[Revision tracking records]
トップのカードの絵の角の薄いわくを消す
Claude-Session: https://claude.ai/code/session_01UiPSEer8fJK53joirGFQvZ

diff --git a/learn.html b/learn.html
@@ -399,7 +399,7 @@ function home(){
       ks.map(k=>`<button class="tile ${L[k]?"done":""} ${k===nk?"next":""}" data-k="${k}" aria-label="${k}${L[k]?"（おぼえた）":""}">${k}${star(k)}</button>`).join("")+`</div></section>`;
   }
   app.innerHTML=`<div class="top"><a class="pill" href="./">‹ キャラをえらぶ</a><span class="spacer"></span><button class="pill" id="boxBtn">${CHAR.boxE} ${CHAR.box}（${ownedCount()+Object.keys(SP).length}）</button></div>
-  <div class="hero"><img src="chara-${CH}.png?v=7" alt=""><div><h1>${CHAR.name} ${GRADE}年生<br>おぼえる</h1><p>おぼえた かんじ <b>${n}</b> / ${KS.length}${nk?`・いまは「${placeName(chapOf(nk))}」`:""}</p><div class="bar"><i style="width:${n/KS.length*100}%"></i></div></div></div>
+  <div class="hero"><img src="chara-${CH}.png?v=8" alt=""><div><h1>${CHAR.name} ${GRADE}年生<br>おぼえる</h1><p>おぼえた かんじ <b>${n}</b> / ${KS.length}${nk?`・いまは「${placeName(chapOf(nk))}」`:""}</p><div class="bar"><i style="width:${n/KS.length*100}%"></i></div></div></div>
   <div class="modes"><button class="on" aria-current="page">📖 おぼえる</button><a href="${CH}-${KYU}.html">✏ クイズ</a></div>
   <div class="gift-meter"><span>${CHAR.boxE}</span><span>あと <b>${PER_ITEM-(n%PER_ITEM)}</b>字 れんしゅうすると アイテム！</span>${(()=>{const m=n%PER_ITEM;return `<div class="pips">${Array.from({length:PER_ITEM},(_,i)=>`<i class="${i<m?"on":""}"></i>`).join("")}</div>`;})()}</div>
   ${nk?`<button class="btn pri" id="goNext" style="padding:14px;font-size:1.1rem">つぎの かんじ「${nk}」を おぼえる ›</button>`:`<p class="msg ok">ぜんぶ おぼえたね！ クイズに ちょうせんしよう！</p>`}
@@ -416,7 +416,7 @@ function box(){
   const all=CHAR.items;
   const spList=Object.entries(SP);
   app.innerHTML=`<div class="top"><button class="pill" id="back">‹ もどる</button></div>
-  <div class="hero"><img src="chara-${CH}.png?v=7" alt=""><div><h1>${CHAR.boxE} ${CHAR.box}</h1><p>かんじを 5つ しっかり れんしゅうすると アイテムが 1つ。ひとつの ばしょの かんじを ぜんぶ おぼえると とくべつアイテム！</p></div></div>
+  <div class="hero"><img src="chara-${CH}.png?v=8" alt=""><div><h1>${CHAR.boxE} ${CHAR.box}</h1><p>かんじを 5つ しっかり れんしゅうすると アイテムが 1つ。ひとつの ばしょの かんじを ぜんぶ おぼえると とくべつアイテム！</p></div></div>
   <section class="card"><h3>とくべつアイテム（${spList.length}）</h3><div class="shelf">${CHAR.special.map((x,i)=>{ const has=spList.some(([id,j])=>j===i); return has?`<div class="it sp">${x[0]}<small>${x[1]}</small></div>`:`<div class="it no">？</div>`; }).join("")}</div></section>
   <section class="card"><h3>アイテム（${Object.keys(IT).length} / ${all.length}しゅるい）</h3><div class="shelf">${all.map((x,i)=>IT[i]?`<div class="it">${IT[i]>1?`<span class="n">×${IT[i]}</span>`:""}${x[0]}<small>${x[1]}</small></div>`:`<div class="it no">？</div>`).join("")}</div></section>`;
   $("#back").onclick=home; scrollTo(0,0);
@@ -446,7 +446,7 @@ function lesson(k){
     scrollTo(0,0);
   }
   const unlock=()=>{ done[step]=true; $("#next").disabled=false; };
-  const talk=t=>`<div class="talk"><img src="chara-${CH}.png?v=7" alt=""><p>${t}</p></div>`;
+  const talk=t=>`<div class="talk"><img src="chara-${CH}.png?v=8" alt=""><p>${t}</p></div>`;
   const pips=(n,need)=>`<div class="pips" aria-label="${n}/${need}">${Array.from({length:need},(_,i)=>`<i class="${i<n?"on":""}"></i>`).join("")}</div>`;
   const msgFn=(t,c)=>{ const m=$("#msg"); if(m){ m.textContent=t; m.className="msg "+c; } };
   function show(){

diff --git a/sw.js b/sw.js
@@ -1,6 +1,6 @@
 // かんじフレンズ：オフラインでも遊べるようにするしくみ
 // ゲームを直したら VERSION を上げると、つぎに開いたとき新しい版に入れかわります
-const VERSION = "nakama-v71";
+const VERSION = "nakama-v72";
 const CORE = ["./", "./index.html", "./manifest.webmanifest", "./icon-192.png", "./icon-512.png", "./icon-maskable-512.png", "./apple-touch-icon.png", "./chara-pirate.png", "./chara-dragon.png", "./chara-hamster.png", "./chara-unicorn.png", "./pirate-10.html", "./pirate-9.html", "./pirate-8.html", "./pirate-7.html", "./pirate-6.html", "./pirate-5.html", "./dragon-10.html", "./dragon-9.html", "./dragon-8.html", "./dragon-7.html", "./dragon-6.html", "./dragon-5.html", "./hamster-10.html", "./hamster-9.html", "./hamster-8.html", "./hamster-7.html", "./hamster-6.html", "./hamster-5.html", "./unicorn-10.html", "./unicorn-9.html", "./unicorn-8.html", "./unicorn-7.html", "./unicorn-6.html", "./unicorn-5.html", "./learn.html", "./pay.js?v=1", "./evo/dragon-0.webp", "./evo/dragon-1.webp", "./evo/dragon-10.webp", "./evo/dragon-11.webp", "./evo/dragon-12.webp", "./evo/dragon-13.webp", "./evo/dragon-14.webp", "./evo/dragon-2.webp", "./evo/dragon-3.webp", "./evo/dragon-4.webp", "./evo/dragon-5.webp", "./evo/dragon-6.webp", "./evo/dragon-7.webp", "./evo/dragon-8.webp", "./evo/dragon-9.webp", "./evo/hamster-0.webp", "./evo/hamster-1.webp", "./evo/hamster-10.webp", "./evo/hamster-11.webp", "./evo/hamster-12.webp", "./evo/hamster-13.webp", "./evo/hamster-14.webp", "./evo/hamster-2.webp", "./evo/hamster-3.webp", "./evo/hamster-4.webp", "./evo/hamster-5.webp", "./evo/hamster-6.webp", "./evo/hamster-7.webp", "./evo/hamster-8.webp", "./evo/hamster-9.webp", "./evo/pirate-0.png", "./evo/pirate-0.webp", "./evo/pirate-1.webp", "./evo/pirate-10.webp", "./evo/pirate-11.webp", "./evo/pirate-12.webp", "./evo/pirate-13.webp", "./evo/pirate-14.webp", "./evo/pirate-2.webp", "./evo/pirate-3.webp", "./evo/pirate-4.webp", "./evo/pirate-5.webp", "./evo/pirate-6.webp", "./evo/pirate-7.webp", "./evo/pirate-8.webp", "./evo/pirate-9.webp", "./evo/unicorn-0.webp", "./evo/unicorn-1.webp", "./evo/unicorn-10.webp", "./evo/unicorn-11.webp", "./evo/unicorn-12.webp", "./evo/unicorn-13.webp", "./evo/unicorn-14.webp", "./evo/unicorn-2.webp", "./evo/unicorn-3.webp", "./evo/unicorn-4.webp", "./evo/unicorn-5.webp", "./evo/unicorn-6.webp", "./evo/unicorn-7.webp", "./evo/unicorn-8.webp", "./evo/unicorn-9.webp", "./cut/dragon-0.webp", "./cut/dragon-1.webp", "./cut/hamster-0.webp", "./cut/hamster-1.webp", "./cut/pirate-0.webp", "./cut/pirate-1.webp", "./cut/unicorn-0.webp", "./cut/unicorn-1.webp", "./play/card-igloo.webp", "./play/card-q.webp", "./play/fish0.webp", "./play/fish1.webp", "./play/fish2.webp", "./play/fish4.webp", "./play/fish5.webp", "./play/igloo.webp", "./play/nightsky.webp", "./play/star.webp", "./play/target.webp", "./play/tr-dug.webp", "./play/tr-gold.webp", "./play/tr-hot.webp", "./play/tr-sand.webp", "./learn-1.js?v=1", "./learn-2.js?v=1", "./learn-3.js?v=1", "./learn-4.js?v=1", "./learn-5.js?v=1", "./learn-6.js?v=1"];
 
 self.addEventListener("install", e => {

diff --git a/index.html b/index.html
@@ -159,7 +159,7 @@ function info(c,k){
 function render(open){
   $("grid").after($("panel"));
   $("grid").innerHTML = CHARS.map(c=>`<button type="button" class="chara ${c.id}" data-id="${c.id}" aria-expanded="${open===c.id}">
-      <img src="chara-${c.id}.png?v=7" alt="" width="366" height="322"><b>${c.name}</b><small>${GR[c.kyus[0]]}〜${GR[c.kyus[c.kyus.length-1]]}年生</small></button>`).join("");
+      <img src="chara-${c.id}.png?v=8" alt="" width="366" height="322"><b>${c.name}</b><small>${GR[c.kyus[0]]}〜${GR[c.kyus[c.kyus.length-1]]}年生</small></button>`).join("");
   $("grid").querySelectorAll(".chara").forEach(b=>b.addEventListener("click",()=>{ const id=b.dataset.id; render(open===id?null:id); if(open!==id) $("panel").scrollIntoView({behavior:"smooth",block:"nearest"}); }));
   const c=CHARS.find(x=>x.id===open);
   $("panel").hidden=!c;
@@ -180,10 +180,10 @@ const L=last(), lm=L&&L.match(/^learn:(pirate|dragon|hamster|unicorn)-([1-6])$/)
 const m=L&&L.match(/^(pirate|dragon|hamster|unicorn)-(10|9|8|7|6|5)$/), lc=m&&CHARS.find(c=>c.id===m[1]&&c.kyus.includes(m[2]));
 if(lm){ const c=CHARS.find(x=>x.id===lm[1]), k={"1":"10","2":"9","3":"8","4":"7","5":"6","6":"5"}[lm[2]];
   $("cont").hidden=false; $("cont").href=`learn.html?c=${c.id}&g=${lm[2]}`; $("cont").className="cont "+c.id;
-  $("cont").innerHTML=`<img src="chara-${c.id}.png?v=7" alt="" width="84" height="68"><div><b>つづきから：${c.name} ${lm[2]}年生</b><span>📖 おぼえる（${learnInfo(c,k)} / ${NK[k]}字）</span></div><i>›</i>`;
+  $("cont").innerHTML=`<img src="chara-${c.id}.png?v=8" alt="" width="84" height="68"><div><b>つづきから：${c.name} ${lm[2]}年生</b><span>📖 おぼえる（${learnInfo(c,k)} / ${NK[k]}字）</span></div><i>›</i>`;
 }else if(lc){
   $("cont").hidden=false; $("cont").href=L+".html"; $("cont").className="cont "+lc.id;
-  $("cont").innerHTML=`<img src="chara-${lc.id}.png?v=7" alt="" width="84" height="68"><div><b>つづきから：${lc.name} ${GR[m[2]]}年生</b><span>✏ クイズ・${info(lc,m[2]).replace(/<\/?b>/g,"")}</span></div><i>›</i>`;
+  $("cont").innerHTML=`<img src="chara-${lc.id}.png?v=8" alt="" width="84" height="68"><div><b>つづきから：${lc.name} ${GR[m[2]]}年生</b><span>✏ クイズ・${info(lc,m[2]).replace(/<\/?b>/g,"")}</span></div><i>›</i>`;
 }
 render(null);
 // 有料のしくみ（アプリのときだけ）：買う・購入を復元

Problem requirements:
Say how many lines above include "diff". The number alone is the answer.

Output of the exercise:
3